(Revision tracking records)
══════════

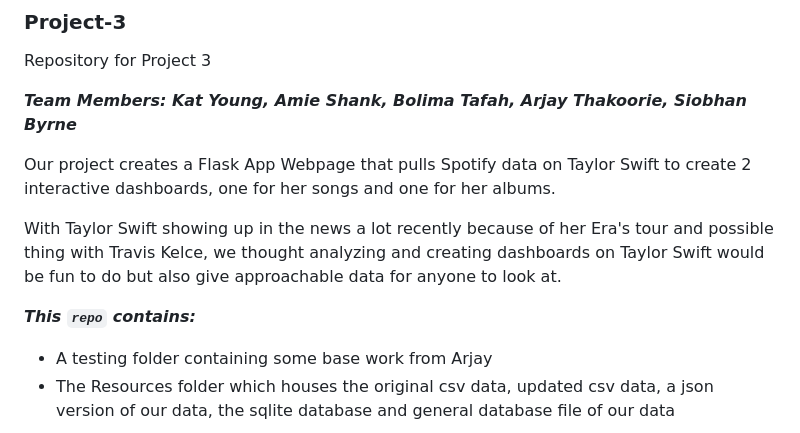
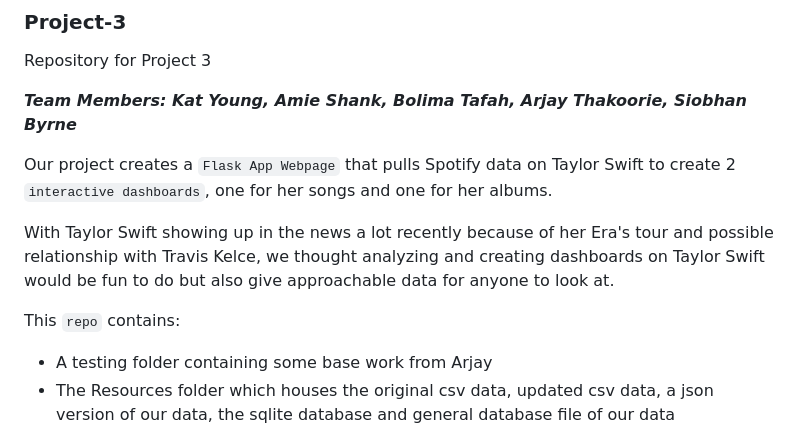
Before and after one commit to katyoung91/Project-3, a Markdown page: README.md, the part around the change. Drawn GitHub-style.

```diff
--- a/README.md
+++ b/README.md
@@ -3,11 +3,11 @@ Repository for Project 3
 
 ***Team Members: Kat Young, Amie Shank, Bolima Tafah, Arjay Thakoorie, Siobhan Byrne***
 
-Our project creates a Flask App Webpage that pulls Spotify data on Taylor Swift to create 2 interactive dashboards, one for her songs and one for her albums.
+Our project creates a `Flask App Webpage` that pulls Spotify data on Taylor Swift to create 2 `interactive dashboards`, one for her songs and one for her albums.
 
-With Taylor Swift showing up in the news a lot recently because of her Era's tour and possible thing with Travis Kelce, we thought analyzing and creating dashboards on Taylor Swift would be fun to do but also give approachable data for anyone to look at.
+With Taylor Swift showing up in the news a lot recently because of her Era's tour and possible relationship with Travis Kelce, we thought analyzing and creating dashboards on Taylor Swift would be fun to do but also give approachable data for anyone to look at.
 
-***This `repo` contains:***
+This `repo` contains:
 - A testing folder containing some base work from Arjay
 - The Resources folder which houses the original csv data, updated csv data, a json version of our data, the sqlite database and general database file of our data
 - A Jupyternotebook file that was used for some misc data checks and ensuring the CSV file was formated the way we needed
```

══════════

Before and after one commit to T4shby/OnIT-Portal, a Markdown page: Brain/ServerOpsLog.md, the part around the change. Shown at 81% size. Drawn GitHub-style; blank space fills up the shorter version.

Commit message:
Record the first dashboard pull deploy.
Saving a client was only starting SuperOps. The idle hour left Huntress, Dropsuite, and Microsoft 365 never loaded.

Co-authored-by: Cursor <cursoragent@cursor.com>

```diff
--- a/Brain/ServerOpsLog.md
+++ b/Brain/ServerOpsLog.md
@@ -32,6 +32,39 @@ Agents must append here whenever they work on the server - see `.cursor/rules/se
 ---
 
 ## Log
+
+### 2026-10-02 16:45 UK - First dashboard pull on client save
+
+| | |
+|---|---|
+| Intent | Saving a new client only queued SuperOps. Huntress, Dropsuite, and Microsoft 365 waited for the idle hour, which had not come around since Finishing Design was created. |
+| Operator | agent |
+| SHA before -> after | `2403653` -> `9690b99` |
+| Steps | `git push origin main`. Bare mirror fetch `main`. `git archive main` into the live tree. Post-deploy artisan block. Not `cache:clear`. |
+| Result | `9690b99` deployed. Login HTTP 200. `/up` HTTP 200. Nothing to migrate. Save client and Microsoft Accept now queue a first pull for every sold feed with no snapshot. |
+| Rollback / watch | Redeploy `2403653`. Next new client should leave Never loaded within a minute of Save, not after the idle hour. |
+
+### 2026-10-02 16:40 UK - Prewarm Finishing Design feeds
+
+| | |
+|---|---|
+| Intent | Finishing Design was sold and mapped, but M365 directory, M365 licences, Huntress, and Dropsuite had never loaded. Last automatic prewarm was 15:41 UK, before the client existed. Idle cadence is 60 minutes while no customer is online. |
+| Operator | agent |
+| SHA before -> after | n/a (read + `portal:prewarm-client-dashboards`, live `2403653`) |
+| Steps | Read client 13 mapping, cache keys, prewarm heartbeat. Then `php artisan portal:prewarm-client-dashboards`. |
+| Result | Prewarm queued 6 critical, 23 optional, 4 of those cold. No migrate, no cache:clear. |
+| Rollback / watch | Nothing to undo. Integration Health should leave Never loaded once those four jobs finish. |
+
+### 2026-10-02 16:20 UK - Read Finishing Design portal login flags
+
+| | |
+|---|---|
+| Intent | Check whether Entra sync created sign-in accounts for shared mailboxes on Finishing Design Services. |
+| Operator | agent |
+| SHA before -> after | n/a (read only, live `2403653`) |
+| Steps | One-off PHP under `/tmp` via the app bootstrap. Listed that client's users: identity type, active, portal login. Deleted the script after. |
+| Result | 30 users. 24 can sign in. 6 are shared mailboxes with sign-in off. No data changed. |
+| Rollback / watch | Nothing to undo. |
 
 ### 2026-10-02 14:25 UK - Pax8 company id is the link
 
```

══════════

— Work item —
Please return all lines above in which the string "after" is found.

— Answer for this exercise —
Before and after one commit to katyoung91/Project-3, a Markdown page: README.md, the part around the change. Drawn GitHub-style.
Before and after one commit to T4shby/OnIT-Portal, a Markdown page: Brain/ServerOpsLog.md, the part around the change. Shown at 81% size. Drawn GitHub-style; blank space fills up the shorter version.
+| SHA before -> after | `2403653` -> `9690b99` |
+| Rollback / watch | Redeploy `2403653`. Next new client should leave Never loaded within a minute of Save, not after the idle hour. |
+| SHA before -> after | n/a (read + `portal:prewarm-client-dashboards`, live `2403653`) |
+| SHA before -> after | n/a (read only, live `2403653`) |
+| Steps | One-off PHP under `/tmp` via the app bootstrap. Listed that client's users: identity type, active, portal login. Deleted the script after. |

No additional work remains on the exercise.